The other thing that occurred to me was, you know, he's talking about the pressure campaign when he talks about big sticks. But I'm sure he realizes that once you sit down and talk, those big sticks may lead you to the table, but they're not going to lead you to success. In order to have success in talks, you got to offer some carrots, too. And I have to believe that this administration is thinking about confidence building measures and some compromises that they might be able to make if they can induce the North Koreans to the table.

BERMAN: Admiral John Kirby, great to have you today. Enjoy your Presidents Day.

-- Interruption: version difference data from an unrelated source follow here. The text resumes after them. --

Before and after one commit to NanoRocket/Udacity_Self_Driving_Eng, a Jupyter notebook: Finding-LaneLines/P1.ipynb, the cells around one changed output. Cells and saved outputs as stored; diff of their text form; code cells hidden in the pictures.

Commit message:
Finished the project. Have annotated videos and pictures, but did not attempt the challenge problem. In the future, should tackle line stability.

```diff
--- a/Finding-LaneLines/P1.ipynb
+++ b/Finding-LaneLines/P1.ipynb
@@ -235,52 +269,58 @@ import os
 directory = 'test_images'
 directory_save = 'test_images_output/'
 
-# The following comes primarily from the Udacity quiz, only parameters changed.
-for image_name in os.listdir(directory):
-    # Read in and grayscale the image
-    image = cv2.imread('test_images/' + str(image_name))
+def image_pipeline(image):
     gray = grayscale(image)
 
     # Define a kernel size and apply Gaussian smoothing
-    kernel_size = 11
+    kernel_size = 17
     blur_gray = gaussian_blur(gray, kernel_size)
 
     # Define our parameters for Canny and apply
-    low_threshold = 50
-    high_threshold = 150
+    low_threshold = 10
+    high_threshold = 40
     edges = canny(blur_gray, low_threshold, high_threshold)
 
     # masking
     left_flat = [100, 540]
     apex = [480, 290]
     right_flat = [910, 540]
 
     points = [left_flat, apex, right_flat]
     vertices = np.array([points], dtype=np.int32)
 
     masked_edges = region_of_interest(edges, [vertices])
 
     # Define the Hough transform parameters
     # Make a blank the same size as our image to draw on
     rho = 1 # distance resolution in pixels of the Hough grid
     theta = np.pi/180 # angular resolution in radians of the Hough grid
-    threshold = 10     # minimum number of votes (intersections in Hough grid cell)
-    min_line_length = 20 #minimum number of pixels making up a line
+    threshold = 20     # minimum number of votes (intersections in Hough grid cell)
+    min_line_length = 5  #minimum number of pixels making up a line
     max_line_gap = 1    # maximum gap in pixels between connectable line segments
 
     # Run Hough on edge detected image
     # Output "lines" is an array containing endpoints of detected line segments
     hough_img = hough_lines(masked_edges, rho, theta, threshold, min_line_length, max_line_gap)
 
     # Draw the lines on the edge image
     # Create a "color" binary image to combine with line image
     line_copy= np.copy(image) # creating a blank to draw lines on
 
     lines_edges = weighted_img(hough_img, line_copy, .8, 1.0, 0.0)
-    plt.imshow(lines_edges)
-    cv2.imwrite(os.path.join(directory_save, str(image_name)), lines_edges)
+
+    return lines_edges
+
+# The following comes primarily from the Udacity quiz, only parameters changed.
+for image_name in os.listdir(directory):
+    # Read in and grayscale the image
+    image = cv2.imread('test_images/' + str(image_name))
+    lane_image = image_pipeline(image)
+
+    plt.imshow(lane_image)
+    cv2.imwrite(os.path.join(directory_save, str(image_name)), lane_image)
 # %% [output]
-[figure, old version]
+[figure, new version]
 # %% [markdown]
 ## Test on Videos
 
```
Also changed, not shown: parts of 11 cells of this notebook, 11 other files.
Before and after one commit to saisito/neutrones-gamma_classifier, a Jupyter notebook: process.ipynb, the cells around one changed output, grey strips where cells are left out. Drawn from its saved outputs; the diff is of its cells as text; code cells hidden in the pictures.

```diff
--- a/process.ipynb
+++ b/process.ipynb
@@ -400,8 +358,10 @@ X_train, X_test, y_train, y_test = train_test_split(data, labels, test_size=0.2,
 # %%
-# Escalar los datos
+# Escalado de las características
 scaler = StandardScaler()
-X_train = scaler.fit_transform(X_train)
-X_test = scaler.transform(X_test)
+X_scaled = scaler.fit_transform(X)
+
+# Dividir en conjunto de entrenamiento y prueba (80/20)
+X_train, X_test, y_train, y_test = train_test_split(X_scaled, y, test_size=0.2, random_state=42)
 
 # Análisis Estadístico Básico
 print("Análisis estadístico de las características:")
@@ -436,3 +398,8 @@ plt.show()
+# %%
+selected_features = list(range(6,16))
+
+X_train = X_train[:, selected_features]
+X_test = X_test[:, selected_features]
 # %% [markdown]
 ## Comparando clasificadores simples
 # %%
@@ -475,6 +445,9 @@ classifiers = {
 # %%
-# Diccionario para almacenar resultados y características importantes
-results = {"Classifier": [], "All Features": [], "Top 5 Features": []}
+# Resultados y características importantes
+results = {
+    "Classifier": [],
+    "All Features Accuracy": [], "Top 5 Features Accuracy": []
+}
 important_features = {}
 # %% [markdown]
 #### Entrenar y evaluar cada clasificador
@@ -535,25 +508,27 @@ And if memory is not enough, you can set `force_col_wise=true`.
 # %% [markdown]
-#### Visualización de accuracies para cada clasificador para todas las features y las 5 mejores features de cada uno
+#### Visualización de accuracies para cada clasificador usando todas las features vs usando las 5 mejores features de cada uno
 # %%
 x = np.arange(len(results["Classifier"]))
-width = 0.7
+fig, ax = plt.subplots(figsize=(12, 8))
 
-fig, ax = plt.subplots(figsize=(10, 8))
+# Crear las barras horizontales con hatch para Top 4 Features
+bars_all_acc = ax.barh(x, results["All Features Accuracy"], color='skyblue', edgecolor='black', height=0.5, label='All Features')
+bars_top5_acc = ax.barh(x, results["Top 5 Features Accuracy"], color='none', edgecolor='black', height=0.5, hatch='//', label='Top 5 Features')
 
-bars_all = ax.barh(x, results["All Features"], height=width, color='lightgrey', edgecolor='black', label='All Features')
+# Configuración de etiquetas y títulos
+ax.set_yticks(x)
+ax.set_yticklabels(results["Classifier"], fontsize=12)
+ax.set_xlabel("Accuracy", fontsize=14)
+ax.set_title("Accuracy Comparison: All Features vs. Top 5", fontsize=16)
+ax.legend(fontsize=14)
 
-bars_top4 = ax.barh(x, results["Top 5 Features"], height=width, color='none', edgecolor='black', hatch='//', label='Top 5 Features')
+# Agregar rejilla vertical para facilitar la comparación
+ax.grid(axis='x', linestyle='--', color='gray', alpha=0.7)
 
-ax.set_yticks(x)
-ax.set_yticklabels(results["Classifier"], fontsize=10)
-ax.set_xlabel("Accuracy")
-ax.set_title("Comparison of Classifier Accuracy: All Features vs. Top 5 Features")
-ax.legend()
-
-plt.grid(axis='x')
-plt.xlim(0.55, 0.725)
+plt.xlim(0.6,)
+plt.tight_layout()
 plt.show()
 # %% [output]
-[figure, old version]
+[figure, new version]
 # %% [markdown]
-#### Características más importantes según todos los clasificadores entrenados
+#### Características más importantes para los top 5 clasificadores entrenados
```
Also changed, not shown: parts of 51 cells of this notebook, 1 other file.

KIRBY: Thanks, John. Thank you.

BERMAN: All hail the king. The opening for Marvel's "Black Panther" doesn't just exceed expectations. It's shattering them, breaking several box office records along the way.


[10:53:01] BERMAN: A possible new Russian doping scandal playing out in Pyeongchang. An athlete from Russia is suspected of using a banned substance, and it's the kind of athlete that's raising eyebrows.

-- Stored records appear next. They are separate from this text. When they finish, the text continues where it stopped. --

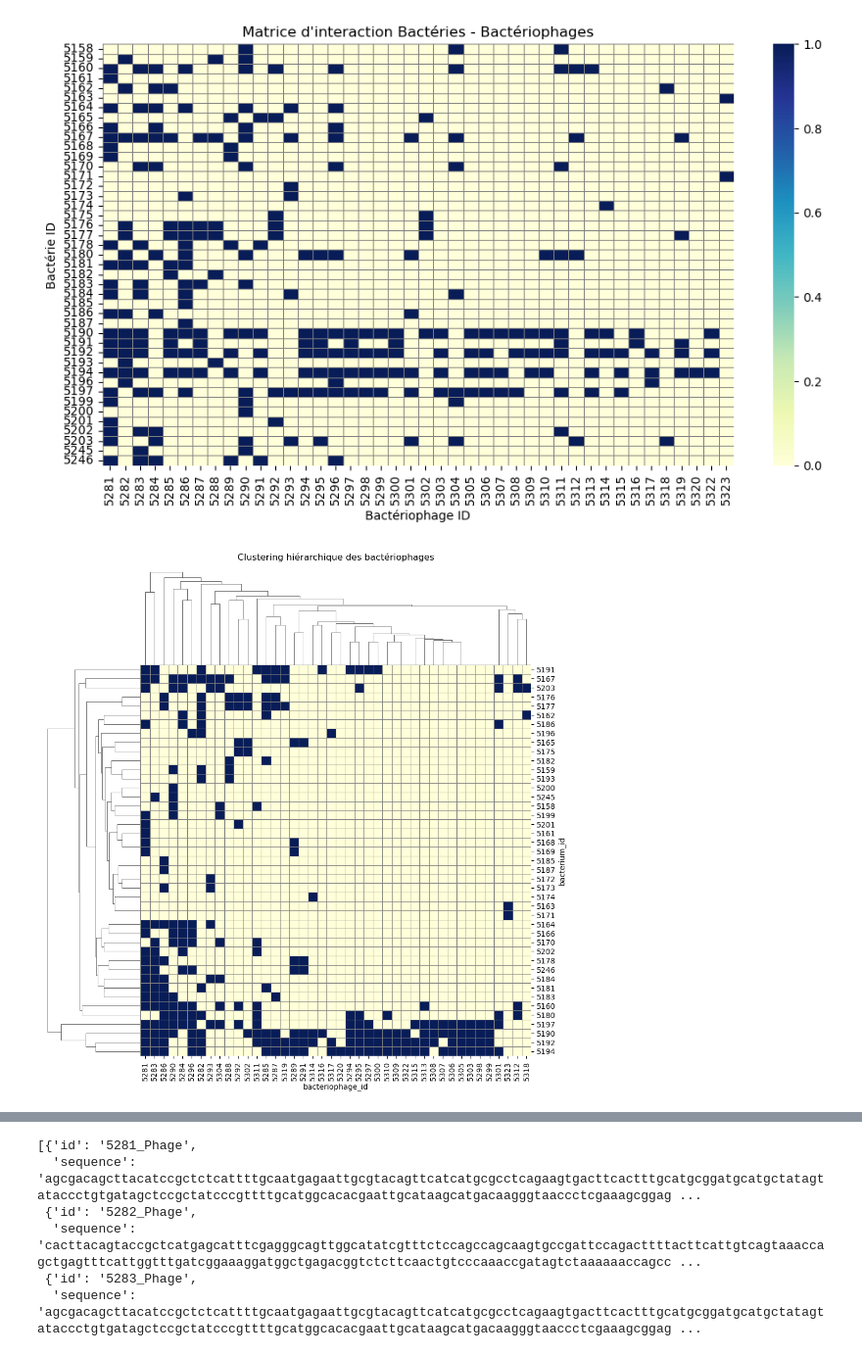
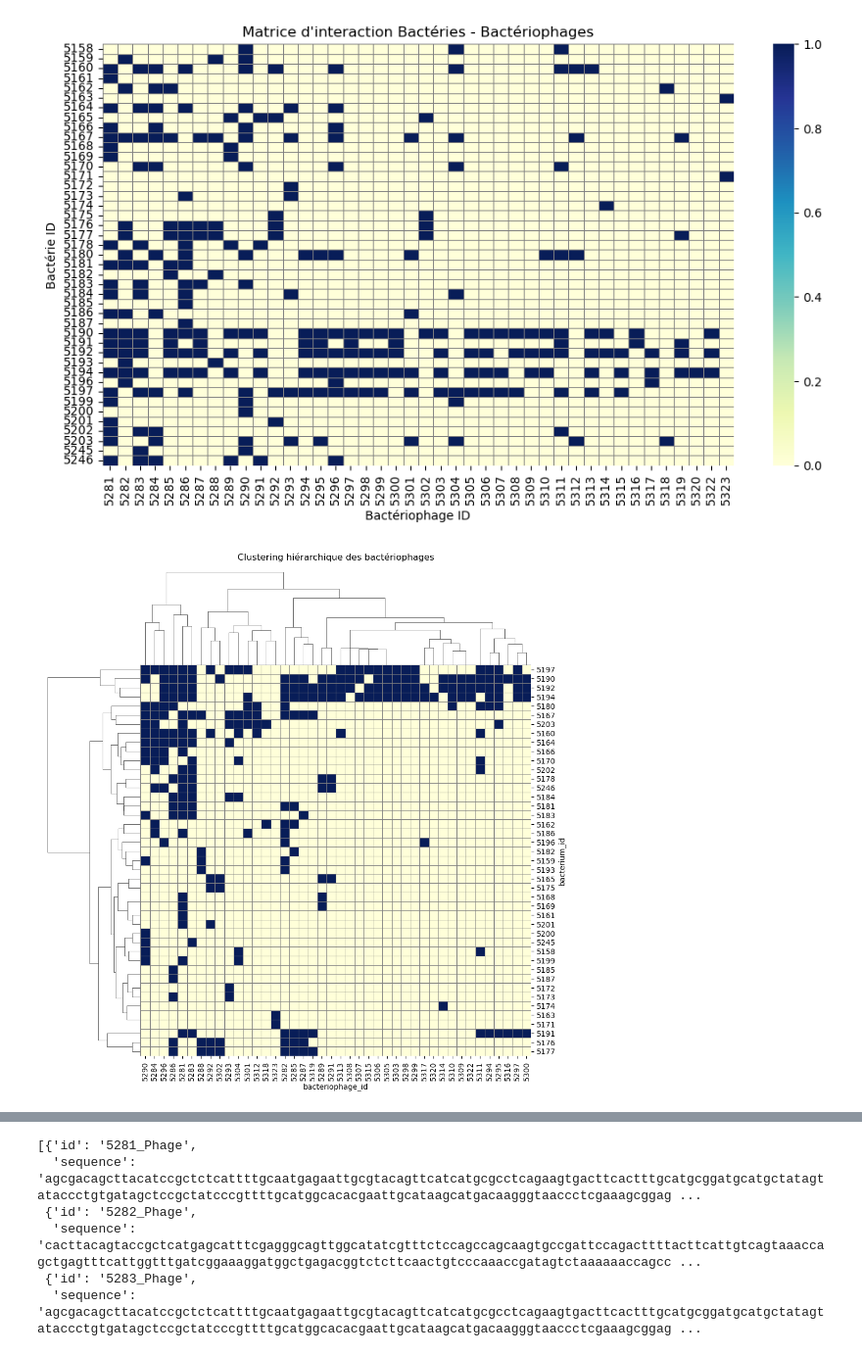
Before and after one commit to RemiAncay/bbc-miniproj, a Jupyter notebook: MiniProjet.ipynb, the cells around one changed output, grey strips where cells are left out. Shown at 98% size. Saved outputs shown, nothing was run; the diff lists cells and outputs as text; code cells hidden in the pictures.

Commit message:
add graph in notebook

```diff
--- a/MiniProjet.ipynb
+++ b/MiniProjet.ipynb
@@ -54,30 +54,31 @@ plt.show()
 # %%
 # Matrice d'interaction
 interaction_matrix = pd.crosstab(df['bacterium_id'], df['bacteriophage_id'])
 
 # Clustermap avec tri hiérarchique sur les colonnes (phages)
 cluster = sns.clustermap(interaction_matrix,
                cmap="YlGnBu",
                cbar_pos=None,
                linewidths=0.5,
                linecolor='gray',
                col_cluster=True,    # tri hiérarchique sur les colonnes
                row_cluster=True,     # tri hiérarchique sur les lignes)
+               method='ward',  # méthode de clustering
 )
 
 # Récupérer les bons ordres d’étiquettes après clustering
 row_order = cluster.dendrogram_row.reordered_ind
 col_order = cluster.dendrogram_col.reordered_ind
 
 # Appliquer les étiquettes dans le bon ordre
 ax = cluster.ax_heatmap
 ax.set_yticks([i + 0.5 for i in range(len(row_order))])
 ax.set_yticklabels(interaction_matrix.index[row_order], rotation=0)
 
 ax.set_xticks([i + 0.5 for i in range(len(col_order))])
 ax.set_xticklabels(interaction_matrix.columns[col_order], rotation=90)
 
 plt.title("Clustering hiérarchique des bactériophages", pad=140)
 plt.show()
 # %% [output]
-[figure, old version]
+[figure, new version]
```
Also changed, not shown: parts of 19 cells of this notebook, 44 other files.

Aleksandr Krushelnitckii won bronze in the mixed doubles curling event. A curler accused of doping. He's now awaiting the results of a secondary drug test. He apparently failed the first one.

All of this comes after the Russian Olympic Committee was banned from the games due to a state -- due to state sponsored doping.

Again, curlers doping allegedly.

Stay with us for more on that. In the meantime, "Black Panther" shattering expectations and records, raking in nearly $202 million at theaters this weekend. That's the fifth biggest opening of all time in Marvel's first ever film with an African-American director, expected to bring in an even bigger haul over the four-day Presidents weekend.

CNN Money reporter Frank Pallotta joins me now.

Frank, this is supposed to be a very good movie, it turns out.

FRANK PALLOTTA, CNN MONEY CORRESPONDENT: It's -- it got a 97 percent score on Rotten Tomatoes. That is one of the best scores for a superhero film ever. But where this is really raking in is in terms of money. We're seeing unlimited amount of money being come in from this movie. You said it's the fifth biggest movie of all time. It's the second biggest movie for Marvel which has made more than $13 billion in its run.

BERMAN: "Avengers" first?

PALLOTTA: "Avengers" is number one, which says a lot about this movie.

BERMAN: Right.

PALLOTTA: It has every single Marvel superhero you can think of. "Black Panther" is the story about Black Panther, which is a very kind of, at a point, a B list hero from much of its run compared to, say, Captain America, Iron Man. But what this is really big is it's the biggest -- it's the biggest opening for an African-American director by nearly $104 million. That's how big of a movie this is.

BERMAN: Phenomenal cast.

PALLOTTA: Phenomenal. You have Chadwick Bozeman, you have Michael B. Jordan who a lot of people are saying is one of the best Marvel villains they've ever had or one of the best villains in film in a very long time. It's just bringing in all of these types of just different types of feeling and emotions for this movie.

[10:55:07] BERMAN: Is this something that Marvel will try to use an example going forward?

PALLOTTA: I think it won't just be Marvel. I think this will be Hollywood going forward. The myth that predominantly black casts and an African-American director cannot bring in money, that myth has been shattered and it's gone now forever.

BERMAN: Shattered big time. Going this afternoon. Cannot wait.

PALLOTTA: You're going to love it. It's a really good time.

BERMAN: Frank Pallotta, thanks so much for being with us. Appreciate it.

President Trump taking on the FBI, his National Security adviser, Democrats, and now even Oprah. We're following all of this. Stay with us.